“That’s where that’s headed, you know, who does he want to fight? He definitely wants to fight Mayweather and he definitely wants to rematch Pacquiao and he definitely wants to fight Marquez. I think that those are the three fights that Tim wants. Tim wants to do whatever he has to do in this fight, so that people will force those people to figth him.”
PETERSON SAYS MATTYSSE WOULD BE ‘NO PROBLEM’
Schaefer would also like to match Peterson, of Washington, D.C., against THE RING’s No. 1-rated 140-pounder Matthysse (33-2, 31 KOs), of Argentina, on the same card.
If Peterson-Matthysse happens, Peterson said he will have no problem with his opponent.
“I don’t think he’s going to pose any problems for me,” said Peterson, 29, who signed with Golden Boy in January, and ended a 14-month layoff with his eighth-round stoppage of Kendall Holt in February.
“A lot of times, if you’ve seen my recent fights, I always have to track somebody down. That doesn’t really give me a chance to really box. But I think that at this point, you know, if I fight Matthysse, it will give me a chance to do a little bit of boxing and to bang when I want to.”
Peterson did not rule out a potential move into the 147-pound division in the future.
“It’s kind of like an up or down thing. Sometimes, I feel like I can’t make it any more. Sometimes I do get up to get my weight. One time, I did get up to 170 pounds, so sometimes it’s tough,” said Peterson.
“But for this camp, I was in the gym so long, the weight just seemed to be maintained at a certain point, and each time I made the weight, it seemed like I did it a little bit better. So I might be around for a while at 140.”

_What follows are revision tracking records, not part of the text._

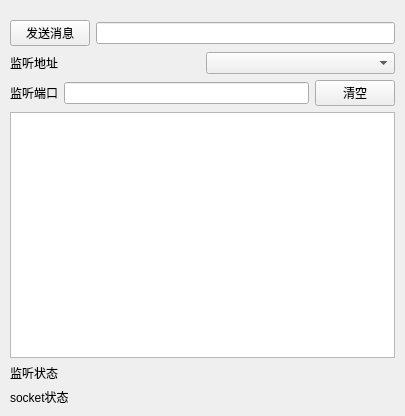
The window that com/net/netcom.ui (muyulong/pi_gateway) describes before a commit, drawn with Qt 5.
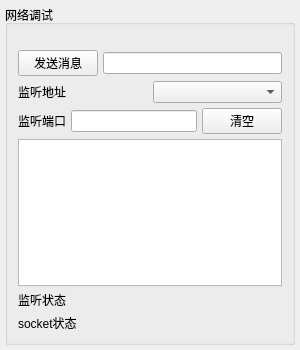
The same window after the commit.

The edit to the form file:
```diff
--- a/com/net/netcom.ui
+++ b/com/net/netcom.ui
@@ -6,28 +6,64 @@
    <rect>
     <x>0</x>
     <y>0</y>
-    <width>405</width>
-    <height>416</height>
+    <width>300</width>
+    <height>350</height>
    </rect>
   </property>
+  <property name="minimumSize">
+   <size>
+    <width>200</width>
+    <height>350</height>
+   </size>
+  </property>
   <property name="windowTitle">
    <string>Form</string>
   </property>
-  <layout class="QVBoxLayout" name="verticalLayout">
+  <layout class="QVBoxLayout" name="verticalLayout_2">
+   <property name="spacing">
+    <number>0</number>
+   </property>
    <property name="leftMargin">
-    <number>10</number>
+    <number>5</number>
    </property>
    <property name="topMargin">
-    <number>20</number>
+    <number>5</number>
    </property>
    <property name="rightMargin">
-    <number>10</number>
+    <number>5</number>
    </property>
    <property name="bottomMargin">
-    <number>10</number>
+    <number>5</number>
    </property>
    <item>
-    <layout class="QHBoxLayout" name="horizontalLayout_5">
+    <widget class="QGroupBox" name="groupBox_s2net">
+     <property name="maximumSize">
+      <size>
+       <width>16777215</width>
+       <height>16777215</height>
+      </size>
+     </property>
+     <property name="title">
+      <string>网络调试</string>
+     </property>
+     <layout class="QGridLayout" name="gridLayout">
+      <property name="leftMargin">
+       <number>10</number>
+      </property>
+      <property name="topMargin">
+       <number>25</number>
+      </property>
+      <property name="rightMargin">
+       <number>10</number>
+      </property>
+      <property name="bottomMargin">
+       <number>10</number>
+      </property>
+      <property name="spacing">
+       <number>5</number>
+      </property>
+      <item row="0" column="0">
+       <layout class="QHBoxLayout" name="horizontalLayout_15">
      <item>
       <widget class="QPushButton" name="btnSend">
        <property name="text">
@@ -40,10 +76,10 @@
      </item>
     </layout>
    </item>
+      <item row="1" column="0">
+       <layout class="QHBoxLayout" name="horizontalLayout_12">
    <item>
-    <layout class="QHBoxLayout" name="horizontalLayout_4">
-     <item>
-      <widget class="QLabel" name="label_9">
+         <widget class="QLabel" name="label_11">
        <property name="text">
         <string>监听地址</string>
        </property>
@@ -54,10 +90,10 @@
      </item>
     </layout>
    </item>
+      <item row="2" column="0">
+       <layout class="QHBoxLayout" name="horizontalLayout_14">
    <item>
-    <layout class="QHBoxLayout" name="horizontalLayout">
-     <item>
-      <widget class="QLabel" name="label_14">
+         <widget class="QLabel" name="label_20">
        <property name="text">
         <string>监听端口</string>
        </property>
@@ -75,13 +111,13 @@
      </item>
     </layout>
    </item>
-   <item>
+      <item row="3" column="0">
     <widget class="QPlainTextEdit" name="plainTextEdit"/>
    </item>
+      <item row="4" column="0">
+       <layout class="QHBoxLayout" name="horizontalLayout_11">
    <item>
-    <layout class="QHBoxLayout" name="horizontalLayout_2">
-     <item>
-      <widget class="QLabel" name="label_15">
+         <widget class="QLabel" name="label_18">
        <property name="text">
         <string>监听状态</string>
        </property>
@@ -96,10 +132,10 @@
      </item>
     </layout>
    </item>
+      <item row="5" column="0">
+       <layout class="QHBoxLayout" name="horizontalLayout_13">
    <item>
-    <layout class="QHBoxLayout" name="horizontalLayout_3">
-     <item>
-      <widget class="QLabel" name="label_12">
+         <widget class="QLabel" name="label_19">
        <property name="text">
         <string>socket状态</string>
        </property>
@@ -113,6 +149,9 @@
       </widget>
      </item>
     </layout>
+      </item>
+     </layout>
+    </widget>
    </item>
   </layout>
  </widget>
```
Lines whose indentation alone changed are shown as unchanged.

Peterson was stripped of the WBA’s version of his belt, which he also won from Khan in addition to the IBF, owing to a failed drug test last March of last year that was contractually administered at his choosing by the Voluntary Anti-Doping Association (VADA).

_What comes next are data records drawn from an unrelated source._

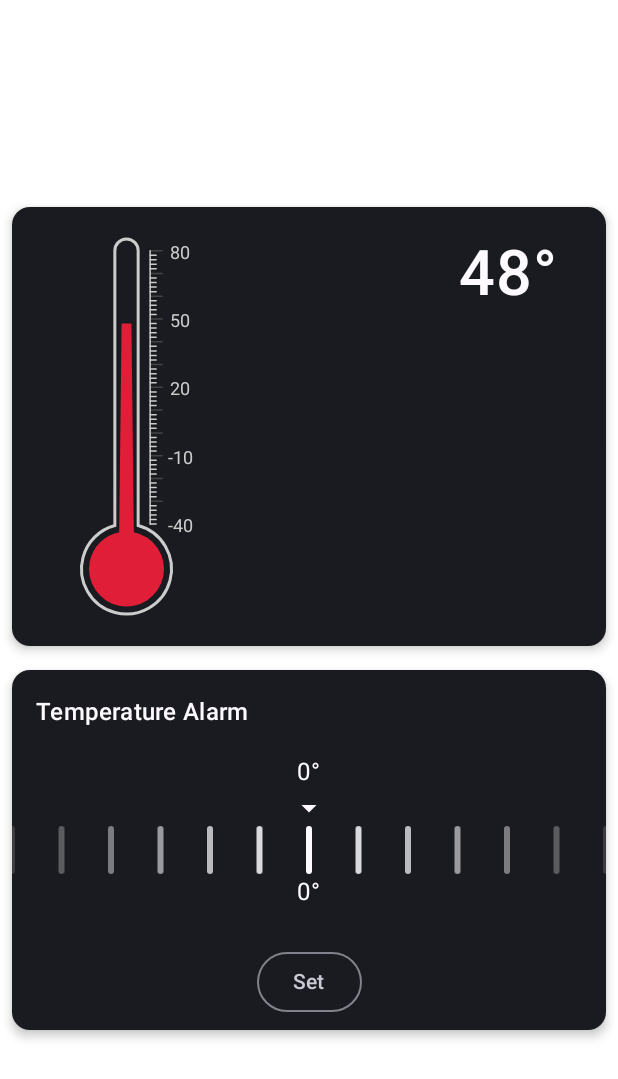
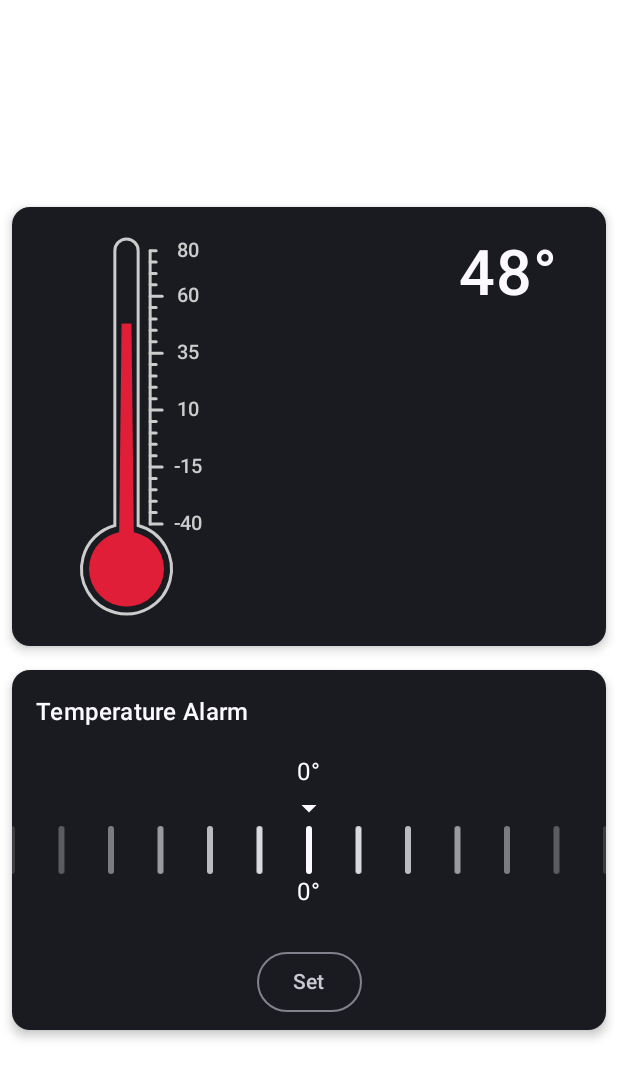
Before and after one commit to Ramink78/Thermometer, an Android app built with Jetpack Compose: the @Preview function TemperatureScreenPreview, on a phone screen of 412 x 824 dp. Shown: the top 1079 px of the screen. Run offline under Robolectric (Android 15) with nearby library versions, the phone set to English and light mode, and no system bars.

Commit message:
make temperature stat more readable

```diff
--- a/app/src/main/java/rk/thermometer/ui/component/TemperatureMeter.kt
+++ b/app/src/main/java/rk/thermometer/ui/component/TemperatureMeter.kt
@@ -29,6 +29,7 @@ import androidx.compose.ui.graphics.drawscope.clipPath
 import androidx.compose.ui.text.TextMeasurer
 import androidx.compose.ui.text.TextStyle
 import androidx.compose.ui.text.drawText
+import androidx.compose.ui.text.font.FontWeight
 import androidx.compose.ui.text.rememberTextMeasurer
 import androidx.compose.ui.text.style.TextAlign
 import androidx.compose.ui.tooling.preview.Preview
@@ -115,7 +116,7 @@ fun TemperatureMeter(
                 columnRight = columnRight,
                 bottomRect = bottomRect,
                 smallArcRadius = smallArcRadius,
-                tempDiv = 2
+                tempDiv = 5
             )
         }
     }
@@ -190,25 +191,22 @@ private fun DrawScope.drawRuler(
     maxTemp: Int = 80,
     tempDiv: Int = 2,
     verticalLineColor: Color = Color.LightGray,
-    verticalLineWidth: Dp = 1.dp,
-    horizontalLineHeight: Dp = 1.dp,
-    horizontalLongLineColor: Color = Color.DarkGray,
-    horizontalSmallLineColor: Color = Color.LightGray,
+    verticalLineWidth: Dp = 2.dp,
+    horizontalLineHeight: Dp = 2.dp,
+    horizontalLineColor: Color = Color.LightGray,
     top: Offset,
     bottom: Offset,
     textMeasurer: TextMeasurer,
     textColor: Color = Color.LightGray,
-    textSize: TextUnit = 12.sp
+    textSize: TextUnit = 13.sp
 ) {
     val height = (bottom.y - top.y)
     val tempRange = abs(minTemp) + abs(maxTemp)
     val tempUnits = tempRange / tempDiv
     for (step in 0..tempUnits) {
-        val length = if (step % 5 != 0 || step == 0) 4.dp else 8.dp
-        val lineColor =
-            if (step % 5 != 0 || step == 0) horizontalSmallLineColor else horizontalLongLineColor
+        val length = if (step % 5 == 0) 8.dp else 4.dp
         drawLine(
-            color = lineColor,
+            color = horizontalLineColor,
             start = bottom - Offset(x = 0f, y = (step * (height / tempUnits))),
             end = bottom - Offset(
                 x = -length.toPx(), y = (step * (height / tempUnits))
@@ -216,14 +214,17 @@ private fun DrawScope.drawRuler(
             strokeWidth = horizontalLineHeight.toPx(),
             cap = StrokeCap.Round
         )
-        if (step % 15 == 0) drawText(
+        if (step % 5 == 0 || step == tempUnits) drawText(
             textMeasurer = textMeasurer,
             text = ((step * tempDiv) + minTemp).toString(),
             topLeft = bottom - Offset(
-                x = -10.dp.toPx(), y = (step * (height / tempUnits)) + 6.dp.toPx()
+                x = -15.dp.toPx(), y = (step * (height / tempUnits)) + 8.dp.toPx()
             ),
             style = TextStyle(
-                color = textColor, fontSize = textSize, textAlign = TextAlign.Center
+                color = textColor,
+                fontSize = textSize,
+                fontWeight = FontWeight.SemiBold,
+                textAlign = TextAlign.Center
             ),
             size = Size(20.dp.toPx(), 20.dp.toPx())
         )
```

Peterson came up dirty for synthetic testosterone, which forced the cancelation of Peterson-Khan II. The IBF stuck by Peterson, however, after a review of his medical records by IBF-appointed doctors ruled that the testosterone levels discovered in Peterson were not at a level that would enhance his performance.

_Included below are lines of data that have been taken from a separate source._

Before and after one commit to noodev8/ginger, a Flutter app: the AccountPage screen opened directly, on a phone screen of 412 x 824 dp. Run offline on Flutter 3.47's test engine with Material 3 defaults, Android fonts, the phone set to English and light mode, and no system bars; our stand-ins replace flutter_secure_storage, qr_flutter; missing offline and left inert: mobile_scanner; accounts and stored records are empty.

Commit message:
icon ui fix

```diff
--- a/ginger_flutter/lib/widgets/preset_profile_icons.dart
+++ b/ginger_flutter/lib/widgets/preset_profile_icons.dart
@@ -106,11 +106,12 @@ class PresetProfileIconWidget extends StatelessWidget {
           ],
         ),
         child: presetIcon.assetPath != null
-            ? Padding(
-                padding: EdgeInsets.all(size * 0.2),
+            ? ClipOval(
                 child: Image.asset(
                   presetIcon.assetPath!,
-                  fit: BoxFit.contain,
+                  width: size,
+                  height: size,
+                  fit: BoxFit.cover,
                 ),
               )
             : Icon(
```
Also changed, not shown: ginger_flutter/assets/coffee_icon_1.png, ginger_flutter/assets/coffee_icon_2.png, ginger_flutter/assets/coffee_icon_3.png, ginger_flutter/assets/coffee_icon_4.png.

Peterson admitted to having a testosterone pellet surgically implanted into his hip by Las Vegas-based Dr. John Thompson on Nov. 12 — a month prior to facing Khan — after he was diagnosed with an abnormally low testosterone level.
The win over Holt has Peterson on the road to clearing his name, the fighter said.
“We’re going to continue to chip away at that. Right now, I think that I took a big step forward, but I think that I have more steps to take as far as clearing that up,” said Peterson.
“I got the victory, and I’m happy about that. I have to go and look at the tape and see how that went and how well I did. I know that I made some mistakes. Some things felt a little awkward in there. But maybe it was just Kendall’s style.”
Photo by Chris Farina, Top Rank
Lem Satterfield can be reached at email@example.com